|Project by Boxguy||posted 801 days ago||1634 views||4 times favorited||11 comments|
Pictured here are several views of Carolie’s six-sided tea box.
Problem: How can I craft a unique shape that would minimize the footprint of this box while still offering storage for 36 teabags, 8 handcrafted British teaspoons, and an assortment of sweeteners? Sometimes the best designs start with arranging the actual things you want to put inside the box…then you can design your box from the inside out.
Solution: This box is just 10 inches wide, 6 1/2 inches deep, and 4 1/4 inches tall. The attached top and angled corners give this box a smaller look. The longer back allows for a lengthy, more stable hinge for the top.
Materials: The staggered corner splines are Movingui and the lift is Black Walnut. The box is Black Cherry with a nice knotty grain on top. The clear plastic sweetener caddy was purchased at a local restaurant supply store.
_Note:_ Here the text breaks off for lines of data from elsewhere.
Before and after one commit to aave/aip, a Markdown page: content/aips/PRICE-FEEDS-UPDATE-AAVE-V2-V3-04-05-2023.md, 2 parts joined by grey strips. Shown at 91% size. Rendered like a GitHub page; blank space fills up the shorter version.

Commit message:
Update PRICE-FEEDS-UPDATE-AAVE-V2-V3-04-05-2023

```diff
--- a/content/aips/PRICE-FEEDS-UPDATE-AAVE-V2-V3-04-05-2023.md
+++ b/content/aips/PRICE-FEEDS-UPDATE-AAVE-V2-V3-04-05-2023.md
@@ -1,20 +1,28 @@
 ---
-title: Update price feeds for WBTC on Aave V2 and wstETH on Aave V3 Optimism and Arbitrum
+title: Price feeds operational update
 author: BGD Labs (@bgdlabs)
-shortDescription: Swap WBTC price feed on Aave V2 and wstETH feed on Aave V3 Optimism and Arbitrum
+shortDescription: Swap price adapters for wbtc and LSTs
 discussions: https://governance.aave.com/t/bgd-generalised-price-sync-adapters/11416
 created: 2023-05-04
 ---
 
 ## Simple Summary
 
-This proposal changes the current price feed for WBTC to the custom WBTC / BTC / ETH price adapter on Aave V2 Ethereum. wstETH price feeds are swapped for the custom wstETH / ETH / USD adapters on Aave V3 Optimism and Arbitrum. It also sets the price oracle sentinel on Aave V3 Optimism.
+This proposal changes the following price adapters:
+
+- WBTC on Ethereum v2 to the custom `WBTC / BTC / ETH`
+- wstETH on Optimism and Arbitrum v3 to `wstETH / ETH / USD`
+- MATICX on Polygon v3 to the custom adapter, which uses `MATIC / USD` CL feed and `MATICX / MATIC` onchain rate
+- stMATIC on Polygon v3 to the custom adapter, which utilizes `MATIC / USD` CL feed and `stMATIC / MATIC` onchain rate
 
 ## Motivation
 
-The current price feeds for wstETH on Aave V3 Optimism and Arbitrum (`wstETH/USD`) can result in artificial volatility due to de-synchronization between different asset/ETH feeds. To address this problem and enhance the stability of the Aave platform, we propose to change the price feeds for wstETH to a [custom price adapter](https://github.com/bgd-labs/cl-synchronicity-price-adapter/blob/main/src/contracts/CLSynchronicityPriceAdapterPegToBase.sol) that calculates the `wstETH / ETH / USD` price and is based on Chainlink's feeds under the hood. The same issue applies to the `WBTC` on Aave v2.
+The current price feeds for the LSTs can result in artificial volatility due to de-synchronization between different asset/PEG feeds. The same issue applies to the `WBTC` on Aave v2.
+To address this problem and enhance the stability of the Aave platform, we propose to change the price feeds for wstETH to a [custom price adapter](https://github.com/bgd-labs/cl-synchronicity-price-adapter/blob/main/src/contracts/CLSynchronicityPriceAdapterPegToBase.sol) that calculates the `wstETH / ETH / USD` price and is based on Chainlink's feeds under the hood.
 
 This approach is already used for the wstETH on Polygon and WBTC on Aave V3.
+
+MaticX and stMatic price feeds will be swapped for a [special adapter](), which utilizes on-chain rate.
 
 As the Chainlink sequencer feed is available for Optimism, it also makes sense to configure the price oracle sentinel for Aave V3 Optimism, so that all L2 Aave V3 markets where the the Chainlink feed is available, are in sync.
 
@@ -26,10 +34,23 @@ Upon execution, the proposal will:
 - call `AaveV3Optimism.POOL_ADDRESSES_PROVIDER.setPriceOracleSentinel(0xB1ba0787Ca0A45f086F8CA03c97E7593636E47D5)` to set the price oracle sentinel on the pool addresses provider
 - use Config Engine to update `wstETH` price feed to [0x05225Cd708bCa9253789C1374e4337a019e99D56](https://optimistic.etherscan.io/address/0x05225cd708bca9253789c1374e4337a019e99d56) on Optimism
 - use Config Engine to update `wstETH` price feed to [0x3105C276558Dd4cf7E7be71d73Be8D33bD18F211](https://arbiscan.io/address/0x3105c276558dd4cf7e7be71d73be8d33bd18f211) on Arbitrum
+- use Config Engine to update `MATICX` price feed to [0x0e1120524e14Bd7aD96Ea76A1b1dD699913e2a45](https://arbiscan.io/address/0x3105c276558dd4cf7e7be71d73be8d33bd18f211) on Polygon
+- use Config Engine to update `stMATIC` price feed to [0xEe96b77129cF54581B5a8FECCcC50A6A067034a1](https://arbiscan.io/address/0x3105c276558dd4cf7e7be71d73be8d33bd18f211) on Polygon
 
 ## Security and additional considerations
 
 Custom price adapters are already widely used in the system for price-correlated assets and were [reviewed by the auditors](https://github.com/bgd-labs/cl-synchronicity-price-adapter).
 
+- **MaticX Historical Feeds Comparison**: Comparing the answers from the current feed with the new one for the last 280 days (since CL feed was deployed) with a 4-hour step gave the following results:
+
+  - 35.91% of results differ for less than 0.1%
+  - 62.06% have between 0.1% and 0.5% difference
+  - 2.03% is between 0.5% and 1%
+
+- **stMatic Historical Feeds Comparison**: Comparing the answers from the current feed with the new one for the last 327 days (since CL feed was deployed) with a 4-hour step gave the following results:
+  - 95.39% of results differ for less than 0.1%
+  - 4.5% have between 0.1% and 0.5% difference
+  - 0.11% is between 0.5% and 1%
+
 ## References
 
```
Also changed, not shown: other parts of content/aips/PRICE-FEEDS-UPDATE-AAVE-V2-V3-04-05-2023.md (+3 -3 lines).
Techniques: The different angles are a pain, so carefully mark each board to be sure you cut the correct angle on the correct board. The back two angles are 45 degrees, but the front four angles are cut at 22 1/2 degrees. The two end boards are cut 45 on the back side and 22 1/2 on the front side. However, the problem comes when you try to fit this all together. How long do you make the back side? My solution was to leave my initial board a little long and cut all my other sides starting with the left end and working around the front to the right side. Then I taped these 5 sides together with a piece of 2 inch wide masking tape, folded them into shape, and cut the back board to fit. Measuring is not enough, if you are off the slightest bit on angles or lengths it will throw your last cut way off. So just leave extra length then trim the back board to fit. Once all six sides are cut, dry fit this assembly with a band clamp to be sure all your joints fit tightly. Recut your lengths if you need to.
It doesn’t show well in the pictures, but I staggered the spline cuts on the front corners. (Look closely at picture #5.) If you don’t do this the splines look too much like dotted lines running around the front of the box.
Critique: I like this six-sided shape. It draws the eye without diminishing the function. The spoons fit in nicely and the lift-out dividers and sweetener caddy make this easy to clean. Though there is not much color contrast in the movingui splines and the cherry sides, the splines add great mechanical strength to the joints and are a subtle visual element. Basically, this design works well and looks attractive at least to my eye. I have sold several boxes made along the lines of this this general shape. To me, sales are the ultimate test of art or utility.
-- Big Al in IN